In some ways I took it as a mixed compliment. When I left the parish where I served as curate some good friends gave me a copy of The Velveteen Rabbit. If you’re unaware of this book, it’s a charming morality tale of how love brings us alive and makes us ‘real’. Centred on the toy of the title, we learn that in becoming real we tend to get rather well-used and worn.
by the time you are Real, most of your hair has been loved off, and your eyes drop out and you get loose in the joints and very shabby. But these things don’t matter at all, because once you are Real you can’t be ugly, except to people who don’t understand.Margery Williams, 1881-1944. (2003). The velveteen rabbit : or how toys become real. Leesburg, VA :GiGi Books
Like many children our daughter had a favourite toy. Not a velveteen rabbit, but a cotton one named ‘Vicky’. As the years went on, grandmothers had faithfully repaired bits and replaced parts, but the love for this rabbit never diminished. Sadly, on a holiday in the Yorkshire Dales the toy was left on a bus – traumatising her parents even more than our daughter! I still think of Vicky Rabbit riding around the beautiful landscape in a bus full of children.
Repairing much loved things is an activity as old as humanity. Very often we aspire to ‘invisible mending’, and attempt the great skill required to conceal a fault. Sometimes it can be done – but for those who know what happened it may never seem the same. When a visiting vicar commented to my grandmother on a fine new piece of needlework hanging in her hall she couldn’t suppress the need to tell him where the fault was in the tapestry. Invisible to everyone else, Bessie felt that any admiration needed to be qualified by her knowledge that it was imperfect. The picture needed to be truthful.

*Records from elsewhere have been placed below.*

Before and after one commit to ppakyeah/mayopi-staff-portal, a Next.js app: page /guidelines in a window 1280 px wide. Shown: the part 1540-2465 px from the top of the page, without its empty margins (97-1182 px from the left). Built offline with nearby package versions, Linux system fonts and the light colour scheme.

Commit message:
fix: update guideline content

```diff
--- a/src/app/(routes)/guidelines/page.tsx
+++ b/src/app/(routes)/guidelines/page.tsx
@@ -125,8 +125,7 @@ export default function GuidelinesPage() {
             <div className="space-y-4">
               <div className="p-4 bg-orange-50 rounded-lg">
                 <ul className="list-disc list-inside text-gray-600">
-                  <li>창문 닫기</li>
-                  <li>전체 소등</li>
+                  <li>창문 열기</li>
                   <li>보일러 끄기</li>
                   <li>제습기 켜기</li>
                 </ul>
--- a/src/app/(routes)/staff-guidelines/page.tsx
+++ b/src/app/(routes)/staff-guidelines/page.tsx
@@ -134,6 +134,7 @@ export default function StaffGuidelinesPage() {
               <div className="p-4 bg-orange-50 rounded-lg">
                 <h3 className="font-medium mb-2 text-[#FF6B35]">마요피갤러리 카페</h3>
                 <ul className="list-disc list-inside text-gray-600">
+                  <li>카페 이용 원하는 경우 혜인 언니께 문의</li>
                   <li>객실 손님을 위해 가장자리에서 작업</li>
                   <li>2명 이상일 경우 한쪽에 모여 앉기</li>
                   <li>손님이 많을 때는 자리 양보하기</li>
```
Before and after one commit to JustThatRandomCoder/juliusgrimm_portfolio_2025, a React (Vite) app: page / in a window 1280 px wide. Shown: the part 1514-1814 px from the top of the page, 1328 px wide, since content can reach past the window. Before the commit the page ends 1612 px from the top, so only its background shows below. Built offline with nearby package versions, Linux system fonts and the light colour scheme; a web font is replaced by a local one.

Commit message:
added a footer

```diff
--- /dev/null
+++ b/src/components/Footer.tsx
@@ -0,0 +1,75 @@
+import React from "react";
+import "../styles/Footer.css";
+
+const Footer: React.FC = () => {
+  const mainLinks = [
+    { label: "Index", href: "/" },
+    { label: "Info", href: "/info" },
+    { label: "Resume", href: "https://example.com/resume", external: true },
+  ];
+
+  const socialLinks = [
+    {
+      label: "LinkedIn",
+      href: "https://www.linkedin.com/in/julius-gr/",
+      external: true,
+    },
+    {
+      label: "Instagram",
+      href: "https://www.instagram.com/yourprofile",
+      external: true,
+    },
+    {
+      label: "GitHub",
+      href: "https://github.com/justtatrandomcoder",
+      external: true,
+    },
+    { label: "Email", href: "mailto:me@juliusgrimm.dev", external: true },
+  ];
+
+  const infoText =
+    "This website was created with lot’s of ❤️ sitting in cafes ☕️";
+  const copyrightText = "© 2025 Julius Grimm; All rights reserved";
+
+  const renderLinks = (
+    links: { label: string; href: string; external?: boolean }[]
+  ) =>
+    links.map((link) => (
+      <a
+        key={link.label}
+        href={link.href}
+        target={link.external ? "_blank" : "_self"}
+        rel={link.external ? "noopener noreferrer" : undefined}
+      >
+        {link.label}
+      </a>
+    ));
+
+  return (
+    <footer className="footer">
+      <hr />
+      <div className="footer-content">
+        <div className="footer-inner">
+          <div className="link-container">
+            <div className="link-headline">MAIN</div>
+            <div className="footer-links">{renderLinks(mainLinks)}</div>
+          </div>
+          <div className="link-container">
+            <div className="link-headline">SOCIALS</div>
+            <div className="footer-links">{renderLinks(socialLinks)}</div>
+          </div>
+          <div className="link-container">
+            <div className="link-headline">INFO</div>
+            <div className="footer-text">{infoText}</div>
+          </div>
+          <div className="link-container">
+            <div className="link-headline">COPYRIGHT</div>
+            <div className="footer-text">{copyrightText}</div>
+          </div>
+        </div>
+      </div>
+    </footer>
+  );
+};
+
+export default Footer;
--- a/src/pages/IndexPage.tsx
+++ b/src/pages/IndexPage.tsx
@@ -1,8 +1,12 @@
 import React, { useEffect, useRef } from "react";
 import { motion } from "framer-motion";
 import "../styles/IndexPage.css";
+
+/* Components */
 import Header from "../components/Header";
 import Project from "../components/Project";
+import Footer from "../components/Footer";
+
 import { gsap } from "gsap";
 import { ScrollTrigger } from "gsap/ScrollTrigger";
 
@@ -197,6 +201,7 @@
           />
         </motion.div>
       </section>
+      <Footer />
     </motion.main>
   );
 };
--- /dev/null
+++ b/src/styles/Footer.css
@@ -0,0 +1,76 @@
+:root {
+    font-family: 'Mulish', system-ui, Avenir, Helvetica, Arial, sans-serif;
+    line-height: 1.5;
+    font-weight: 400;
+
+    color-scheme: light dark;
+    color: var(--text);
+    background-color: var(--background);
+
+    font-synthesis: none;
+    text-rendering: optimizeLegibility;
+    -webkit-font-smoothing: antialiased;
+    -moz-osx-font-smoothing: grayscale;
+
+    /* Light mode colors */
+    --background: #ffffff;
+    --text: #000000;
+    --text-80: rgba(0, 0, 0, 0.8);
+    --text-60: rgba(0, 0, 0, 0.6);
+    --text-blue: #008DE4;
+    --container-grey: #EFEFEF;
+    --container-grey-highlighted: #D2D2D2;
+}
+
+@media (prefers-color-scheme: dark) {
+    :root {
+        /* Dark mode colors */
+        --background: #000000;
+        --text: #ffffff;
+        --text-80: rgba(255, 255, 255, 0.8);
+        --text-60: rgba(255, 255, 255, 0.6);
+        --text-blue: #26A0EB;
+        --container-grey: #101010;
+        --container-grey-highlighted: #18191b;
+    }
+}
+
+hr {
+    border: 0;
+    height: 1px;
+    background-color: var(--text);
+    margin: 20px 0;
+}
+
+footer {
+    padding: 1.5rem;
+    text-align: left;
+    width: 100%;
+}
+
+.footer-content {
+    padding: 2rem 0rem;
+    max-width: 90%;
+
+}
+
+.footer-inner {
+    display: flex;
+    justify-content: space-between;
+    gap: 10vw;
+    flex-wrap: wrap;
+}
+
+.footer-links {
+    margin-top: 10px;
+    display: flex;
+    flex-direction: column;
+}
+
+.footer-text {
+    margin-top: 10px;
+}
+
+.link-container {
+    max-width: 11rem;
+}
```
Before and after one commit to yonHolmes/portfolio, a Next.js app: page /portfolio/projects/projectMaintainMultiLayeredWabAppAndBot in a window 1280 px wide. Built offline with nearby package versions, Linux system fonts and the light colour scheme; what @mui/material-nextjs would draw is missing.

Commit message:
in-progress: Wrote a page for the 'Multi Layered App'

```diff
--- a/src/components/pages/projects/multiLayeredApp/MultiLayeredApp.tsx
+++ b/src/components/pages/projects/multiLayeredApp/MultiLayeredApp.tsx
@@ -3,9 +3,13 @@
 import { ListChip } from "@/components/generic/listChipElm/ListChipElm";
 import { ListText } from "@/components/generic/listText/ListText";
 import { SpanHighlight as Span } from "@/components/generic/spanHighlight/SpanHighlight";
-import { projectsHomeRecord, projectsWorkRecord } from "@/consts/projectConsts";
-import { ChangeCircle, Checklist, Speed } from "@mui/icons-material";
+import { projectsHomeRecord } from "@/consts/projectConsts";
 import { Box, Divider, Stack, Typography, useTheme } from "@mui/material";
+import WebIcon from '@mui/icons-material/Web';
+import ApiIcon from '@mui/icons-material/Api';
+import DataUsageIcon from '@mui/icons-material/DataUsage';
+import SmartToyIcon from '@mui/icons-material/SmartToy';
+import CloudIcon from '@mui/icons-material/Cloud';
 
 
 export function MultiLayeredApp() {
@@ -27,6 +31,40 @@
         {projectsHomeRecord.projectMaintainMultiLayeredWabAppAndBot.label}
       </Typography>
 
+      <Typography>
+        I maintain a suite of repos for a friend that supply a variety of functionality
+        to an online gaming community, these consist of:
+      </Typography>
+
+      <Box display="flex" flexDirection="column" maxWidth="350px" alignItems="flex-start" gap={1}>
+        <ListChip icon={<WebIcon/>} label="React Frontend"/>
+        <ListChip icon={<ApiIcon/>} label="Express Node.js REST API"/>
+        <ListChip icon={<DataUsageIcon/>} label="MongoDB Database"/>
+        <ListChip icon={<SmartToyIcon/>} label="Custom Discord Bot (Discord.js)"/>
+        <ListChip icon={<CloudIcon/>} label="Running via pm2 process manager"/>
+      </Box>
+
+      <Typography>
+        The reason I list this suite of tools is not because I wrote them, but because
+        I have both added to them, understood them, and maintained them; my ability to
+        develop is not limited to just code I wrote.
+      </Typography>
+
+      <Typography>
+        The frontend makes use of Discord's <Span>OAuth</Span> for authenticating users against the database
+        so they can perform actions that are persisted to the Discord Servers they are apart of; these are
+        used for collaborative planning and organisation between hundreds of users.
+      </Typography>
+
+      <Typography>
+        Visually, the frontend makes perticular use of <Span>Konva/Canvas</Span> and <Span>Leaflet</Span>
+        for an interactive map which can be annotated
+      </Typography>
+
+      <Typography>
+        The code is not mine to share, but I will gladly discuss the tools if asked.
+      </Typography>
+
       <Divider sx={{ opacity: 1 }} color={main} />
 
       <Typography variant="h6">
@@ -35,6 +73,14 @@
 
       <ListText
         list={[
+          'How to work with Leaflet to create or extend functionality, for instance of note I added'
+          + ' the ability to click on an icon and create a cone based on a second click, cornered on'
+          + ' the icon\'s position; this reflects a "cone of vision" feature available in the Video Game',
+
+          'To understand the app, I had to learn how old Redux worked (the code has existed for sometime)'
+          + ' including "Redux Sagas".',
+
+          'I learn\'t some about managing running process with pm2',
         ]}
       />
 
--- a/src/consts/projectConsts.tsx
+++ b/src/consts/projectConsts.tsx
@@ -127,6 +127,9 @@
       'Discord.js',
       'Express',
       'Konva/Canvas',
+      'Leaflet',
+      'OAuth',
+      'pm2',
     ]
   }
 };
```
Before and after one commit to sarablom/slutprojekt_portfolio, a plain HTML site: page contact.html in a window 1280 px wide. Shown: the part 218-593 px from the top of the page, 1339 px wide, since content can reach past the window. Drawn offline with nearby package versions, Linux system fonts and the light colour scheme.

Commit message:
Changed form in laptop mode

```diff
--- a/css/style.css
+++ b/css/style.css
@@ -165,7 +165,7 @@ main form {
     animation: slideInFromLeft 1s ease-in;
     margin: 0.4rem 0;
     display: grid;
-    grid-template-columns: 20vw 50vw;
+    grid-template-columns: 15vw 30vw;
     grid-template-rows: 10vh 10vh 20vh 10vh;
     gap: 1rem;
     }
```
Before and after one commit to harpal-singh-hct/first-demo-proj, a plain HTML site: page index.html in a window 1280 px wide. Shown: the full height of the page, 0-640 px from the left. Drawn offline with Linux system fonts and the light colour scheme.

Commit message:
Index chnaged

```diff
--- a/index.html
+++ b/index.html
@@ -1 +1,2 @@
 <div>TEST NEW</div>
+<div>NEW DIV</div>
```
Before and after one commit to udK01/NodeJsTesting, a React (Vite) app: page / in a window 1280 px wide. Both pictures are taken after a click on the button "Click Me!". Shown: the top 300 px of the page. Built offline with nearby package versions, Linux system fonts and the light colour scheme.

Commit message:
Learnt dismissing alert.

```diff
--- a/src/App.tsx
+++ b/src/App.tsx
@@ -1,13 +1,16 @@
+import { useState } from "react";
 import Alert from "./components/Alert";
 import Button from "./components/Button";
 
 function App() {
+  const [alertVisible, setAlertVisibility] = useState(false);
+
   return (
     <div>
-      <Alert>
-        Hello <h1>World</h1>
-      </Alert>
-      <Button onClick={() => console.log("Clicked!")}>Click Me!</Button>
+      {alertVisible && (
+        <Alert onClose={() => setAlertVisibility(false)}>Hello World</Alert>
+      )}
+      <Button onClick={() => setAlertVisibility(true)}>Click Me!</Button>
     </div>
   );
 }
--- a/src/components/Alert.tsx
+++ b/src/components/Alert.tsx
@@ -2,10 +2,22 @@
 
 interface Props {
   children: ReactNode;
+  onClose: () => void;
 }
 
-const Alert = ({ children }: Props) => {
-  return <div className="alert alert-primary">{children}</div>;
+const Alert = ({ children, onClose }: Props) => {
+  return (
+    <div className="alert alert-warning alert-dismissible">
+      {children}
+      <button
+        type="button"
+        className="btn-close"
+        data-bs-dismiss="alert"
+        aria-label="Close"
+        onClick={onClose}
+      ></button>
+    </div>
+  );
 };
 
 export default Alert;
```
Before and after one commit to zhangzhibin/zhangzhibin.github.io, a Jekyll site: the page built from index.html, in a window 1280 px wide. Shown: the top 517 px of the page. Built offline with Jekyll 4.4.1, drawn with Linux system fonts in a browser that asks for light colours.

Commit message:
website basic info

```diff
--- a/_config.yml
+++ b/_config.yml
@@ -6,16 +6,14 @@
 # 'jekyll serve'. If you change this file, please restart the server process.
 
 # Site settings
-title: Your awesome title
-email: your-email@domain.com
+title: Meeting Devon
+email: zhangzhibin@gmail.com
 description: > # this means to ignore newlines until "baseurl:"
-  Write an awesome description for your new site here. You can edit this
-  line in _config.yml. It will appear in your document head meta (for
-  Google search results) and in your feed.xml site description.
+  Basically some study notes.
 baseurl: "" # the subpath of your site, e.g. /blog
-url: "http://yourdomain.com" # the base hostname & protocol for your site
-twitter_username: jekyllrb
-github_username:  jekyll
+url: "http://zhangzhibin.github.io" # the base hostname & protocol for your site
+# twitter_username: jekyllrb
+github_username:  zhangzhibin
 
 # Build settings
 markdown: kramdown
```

Not everyone aspires to this kind of good-as-new restoration. Reading Andrés Neuman’s new book fracture I was reminded of the ancient art of Kintsugi, when a pottery repair is accentuated by the use of gold. Rather than concealment, the crack becomes a rich vein within the ceramic work, adding interest and individuality. There is a lot of fracture in Neuman’s novel, set as it is against the backdrop of the 2011 tsunami but also connected to other events. It’s a book that feels very pertinent as we begin to see the scars exposed by the COVID-19 pandemic.
A question that emerges as we live through this extraordinary health, wellbeing, economic and political emergency concerns the way we respond to these multiple assaults. Perhaps we could try to conceal some of our unlooked-for experiences, and rush back to a limping version of our former ways? Alternatively, we could learn something important about how we live and relate to others. Learn to become more realistic in our living by stopping the pretence that we can behave as if we are unconnected to others on the small planet we share. To recognise that some of the things which shatter our self-assurance are not imperfections, but necessary interruptions in the smooth glaze of our story.
As the months roll on there will be much to repair and to heal. Perhaps some of this cannot be put to the good, reconstituted or restored. Yet there will be moments when we can choose to ennoble our repairs – to make life and the structures of society fairer and more caring. There will be glimmers of good amongst the pain that many are feeling, and we need to reveal the fractures that have allowed things to change for the better. Whether it’s a growing recognition of how support for older people has been neglected, or the daily injustices that have energised ‘Black Lives Matter’, there are some fractures in our common life we should seek to repair – but never conceal.